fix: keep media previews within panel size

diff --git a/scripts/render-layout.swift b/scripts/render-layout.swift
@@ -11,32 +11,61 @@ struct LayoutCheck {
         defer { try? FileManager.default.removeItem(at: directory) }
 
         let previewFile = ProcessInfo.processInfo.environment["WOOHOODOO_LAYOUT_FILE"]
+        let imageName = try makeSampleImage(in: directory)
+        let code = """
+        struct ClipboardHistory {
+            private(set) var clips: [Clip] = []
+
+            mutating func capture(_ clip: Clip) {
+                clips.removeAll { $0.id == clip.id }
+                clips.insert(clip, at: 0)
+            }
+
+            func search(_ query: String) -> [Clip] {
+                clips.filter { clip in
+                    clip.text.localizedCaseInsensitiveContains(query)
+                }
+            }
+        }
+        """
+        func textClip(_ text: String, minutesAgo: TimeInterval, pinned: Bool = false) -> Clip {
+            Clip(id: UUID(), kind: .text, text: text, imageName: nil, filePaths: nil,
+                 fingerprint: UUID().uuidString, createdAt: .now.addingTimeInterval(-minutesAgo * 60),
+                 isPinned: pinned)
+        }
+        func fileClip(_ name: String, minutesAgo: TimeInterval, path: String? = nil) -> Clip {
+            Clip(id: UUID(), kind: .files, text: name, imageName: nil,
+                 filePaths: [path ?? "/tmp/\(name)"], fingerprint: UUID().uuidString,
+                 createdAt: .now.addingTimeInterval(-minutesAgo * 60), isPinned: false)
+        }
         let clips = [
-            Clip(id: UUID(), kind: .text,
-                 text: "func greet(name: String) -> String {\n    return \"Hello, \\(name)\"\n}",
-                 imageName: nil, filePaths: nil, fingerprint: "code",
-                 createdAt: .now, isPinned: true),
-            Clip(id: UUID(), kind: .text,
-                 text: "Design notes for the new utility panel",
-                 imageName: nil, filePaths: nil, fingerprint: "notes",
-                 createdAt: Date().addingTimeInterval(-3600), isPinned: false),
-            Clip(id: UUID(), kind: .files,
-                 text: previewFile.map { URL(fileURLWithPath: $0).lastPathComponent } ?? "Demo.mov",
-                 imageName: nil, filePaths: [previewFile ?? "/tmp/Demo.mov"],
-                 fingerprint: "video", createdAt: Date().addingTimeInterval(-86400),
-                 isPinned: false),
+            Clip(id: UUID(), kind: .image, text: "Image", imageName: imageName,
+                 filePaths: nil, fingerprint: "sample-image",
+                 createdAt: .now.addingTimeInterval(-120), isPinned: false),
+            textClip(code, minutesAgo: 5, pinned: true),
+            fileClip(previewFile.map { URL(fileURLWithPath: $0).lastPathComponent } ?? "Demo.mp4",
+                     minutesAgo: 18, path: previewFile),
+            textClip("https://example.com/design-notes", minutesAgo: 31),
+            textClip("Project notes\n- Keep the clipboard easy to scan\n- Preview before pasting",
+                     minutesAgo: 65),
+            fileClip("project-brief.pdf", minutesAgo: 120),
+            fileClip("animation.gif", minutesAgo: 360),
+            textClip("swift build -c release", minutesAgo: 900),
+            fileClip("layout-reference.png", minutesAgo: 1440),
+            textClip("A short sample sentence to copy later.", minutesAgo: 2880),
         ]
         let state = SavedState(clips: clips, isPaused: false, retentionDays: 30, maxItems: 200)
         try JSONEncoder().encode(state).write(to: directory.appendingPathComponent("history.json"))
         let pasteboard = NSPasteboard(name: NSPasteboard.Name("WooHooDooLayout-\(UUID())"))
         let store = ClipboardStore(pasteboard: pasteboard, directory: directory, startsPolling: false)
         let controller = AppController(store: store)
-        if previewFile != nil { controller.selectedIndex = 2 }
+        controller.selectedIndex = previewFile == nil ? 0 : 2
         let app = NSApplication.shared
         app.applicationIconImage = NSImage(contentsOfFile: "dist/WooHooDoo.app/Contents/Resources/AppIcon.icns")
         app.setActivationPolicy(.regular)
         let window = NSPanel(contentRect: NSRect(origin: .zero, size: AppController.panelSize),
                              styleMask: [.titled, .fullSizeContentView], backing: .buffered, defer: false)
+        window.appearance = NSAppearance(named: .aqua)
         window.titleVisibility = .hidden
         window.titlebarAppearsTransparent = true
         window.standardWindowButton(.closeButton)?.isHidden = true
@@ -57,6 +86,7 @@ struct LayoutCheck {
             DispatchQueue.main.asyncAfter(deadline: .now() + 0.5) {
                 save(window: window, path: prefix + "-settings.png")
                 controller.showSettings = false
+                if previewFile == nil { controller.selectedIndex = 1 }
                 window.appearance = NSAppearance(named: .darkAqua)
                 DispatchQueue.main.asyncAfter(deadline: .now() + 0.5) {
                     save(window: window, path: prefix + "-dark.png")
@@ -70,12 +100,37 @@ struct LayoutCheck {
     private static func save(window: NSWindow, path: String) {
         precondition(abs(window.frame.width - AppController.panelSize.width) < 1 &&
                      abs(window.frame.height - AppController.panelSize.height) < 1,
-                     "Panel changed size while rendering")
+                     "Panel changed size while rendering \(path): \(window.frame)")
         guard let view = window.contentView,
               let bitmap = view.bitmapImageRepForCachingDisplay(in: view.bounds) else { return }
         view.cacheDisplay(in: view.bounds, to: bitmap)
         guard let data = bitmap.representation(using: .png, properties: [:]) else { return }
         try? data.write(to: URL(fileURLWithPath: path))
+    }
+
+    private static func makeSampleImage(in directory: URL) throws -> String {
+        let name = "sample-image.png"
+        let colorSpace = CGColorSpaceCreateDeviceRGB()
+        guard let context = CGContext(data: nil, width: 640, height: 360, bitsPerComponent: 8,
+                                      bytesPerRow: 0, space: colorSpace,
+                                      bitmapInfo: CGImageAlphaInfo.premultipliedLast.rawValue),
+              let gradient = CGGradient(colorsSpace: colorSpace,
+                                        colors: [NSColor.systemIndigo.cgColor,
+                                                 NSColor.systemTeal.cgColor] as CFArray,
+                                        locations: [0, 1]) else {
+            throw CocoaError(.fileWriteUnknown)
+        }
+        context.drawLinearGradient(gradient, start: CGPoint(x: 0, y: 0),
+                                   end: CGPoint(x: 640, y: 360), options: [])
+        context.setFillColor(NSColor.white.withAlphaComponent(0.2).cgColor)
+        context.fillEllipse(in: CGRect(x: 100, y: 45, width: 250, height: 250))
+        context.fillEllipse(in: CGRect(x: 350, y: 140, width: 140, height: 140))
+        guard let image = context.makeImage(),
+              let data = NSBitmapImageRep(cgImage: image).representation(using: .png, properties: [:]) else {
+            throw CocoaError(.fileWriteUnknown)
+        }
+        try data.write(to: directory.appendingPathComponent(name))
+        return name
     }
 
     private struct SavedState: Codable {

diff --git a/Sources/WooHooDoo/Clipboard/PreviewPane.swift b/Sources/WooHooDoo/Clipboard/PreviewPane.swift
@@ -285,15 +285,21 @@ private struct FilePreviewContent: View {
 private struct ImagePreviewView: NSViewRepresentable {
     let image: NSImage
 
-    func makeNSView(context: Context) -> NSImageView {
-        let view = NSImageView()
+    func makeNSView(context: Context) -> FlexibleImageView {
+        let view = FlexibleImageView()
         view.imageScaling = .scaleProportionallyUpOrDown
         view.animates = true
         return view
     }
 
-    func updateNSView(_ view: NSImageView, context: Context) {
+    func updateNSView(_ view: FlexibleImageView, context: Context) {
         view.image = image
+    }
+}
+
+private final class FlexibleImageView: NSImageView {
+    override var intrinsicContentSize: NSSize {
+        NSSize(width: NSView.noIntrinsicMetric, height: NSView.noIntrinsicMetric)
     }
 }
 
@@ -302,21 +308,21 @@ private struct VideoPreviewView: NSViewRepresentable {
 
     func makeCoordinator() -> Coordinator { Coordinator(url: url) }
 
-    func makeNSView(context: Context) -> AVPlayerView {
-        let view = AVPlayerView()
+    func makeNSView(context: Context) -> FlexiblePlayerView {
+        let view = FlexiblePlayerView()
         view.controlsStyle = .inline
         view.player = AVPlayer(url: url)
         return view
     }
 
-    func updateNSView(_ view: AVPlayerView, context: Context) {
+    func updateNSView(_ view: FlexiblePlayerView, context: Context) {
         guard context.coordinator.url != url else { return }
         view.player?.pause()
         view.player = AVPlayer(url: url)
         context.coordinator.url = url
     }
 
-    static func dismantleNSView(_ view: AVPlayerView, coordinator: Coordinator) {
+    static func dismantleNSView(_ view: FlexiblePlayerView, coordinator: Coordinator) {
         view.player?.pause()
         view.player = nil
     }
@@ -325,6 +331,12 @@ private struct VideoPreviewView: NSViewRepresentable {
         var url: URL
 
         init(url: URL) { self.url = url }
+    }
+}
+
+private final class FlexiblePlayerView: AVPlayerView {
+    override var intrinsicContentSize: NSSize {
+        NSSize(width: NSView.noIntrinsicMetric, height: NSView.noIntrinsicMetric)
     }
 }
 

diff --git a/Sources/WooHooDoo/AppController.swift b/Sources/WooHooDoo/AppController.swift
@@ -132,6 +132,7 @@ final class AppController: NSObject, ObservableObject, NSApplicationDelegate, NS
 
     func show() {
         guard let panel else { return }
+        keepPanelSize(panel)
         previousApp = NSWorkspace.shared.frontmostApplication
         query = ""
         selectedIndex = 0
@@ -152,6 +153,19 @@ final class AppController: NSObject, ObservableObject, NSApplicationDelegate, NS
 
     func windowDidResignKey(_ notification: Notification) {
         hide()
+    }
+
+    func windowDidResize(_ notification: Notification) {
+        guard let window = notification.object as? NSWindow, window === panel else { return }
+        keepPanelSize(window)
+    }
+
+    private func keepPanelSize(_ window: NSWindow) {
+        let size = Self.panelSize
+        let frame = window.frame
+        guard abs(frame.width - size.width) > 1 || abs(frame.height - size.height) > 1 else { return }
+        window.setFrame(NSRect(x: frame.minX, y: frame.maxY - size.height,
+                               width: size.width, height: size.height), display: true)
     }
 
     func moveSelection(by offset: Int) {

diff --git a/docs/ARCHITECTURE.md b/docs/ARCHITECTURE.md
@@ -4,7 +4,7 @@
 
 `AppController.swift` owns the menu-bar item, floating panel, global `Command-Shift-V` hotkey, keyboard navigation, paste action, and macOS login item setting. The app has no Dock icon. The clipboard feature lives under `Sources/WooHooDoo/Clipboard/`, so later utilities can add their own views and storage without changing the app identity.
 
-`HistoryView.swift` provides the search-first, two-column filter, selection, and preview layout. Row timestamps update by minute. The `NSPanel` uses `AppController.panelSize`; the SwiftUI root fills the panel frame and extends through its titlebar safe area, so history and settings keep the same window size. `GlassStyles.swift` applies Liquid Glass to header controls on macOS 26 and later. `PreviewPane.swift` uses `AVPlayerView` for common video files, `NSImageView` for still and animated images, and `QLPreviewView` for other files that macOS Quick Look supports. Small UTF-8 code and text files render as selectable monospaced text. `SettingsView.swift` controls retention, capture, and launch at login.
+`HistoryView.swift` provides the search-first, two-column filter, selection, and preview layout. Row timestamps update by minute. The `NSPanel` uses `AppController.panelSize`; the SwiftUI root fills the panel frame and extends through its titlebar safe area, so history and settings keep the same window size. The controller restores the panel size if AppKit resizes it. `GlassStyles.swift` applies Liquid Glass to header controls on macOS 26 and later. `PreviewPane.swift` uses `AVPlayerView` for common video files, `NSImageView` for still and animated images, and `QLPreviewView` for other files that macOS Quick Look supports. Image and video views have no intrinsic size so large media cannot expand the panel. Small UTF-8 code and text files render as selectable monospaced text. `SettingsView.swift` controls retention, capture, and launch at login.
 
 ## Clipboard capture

EXERCISE REQUIREMENTS: Please give back exactly the lines of this listing beginning at the line with "diff --git a/Sources/WooHooDoo/AppController.swift" and ending with the line with "selectedIndex = 0", both included, and nothing else.

ANSWER SPACE:
diff --git a/Sources/WooHooDoo/AppController.swift b/Sources/WooHooDoo/AppController.swift
@@ -132,6 +132,7 @@ final class AppController: NSObject, ObservableObject, NSApplicationDelegate, NS
 
     func show() {
         guard let panel else { return }
+        keepPanelSize(panel)
         previousApp = NSWorkspace.shared.frontmostApplication
         query = ""
         selectedIndex = 0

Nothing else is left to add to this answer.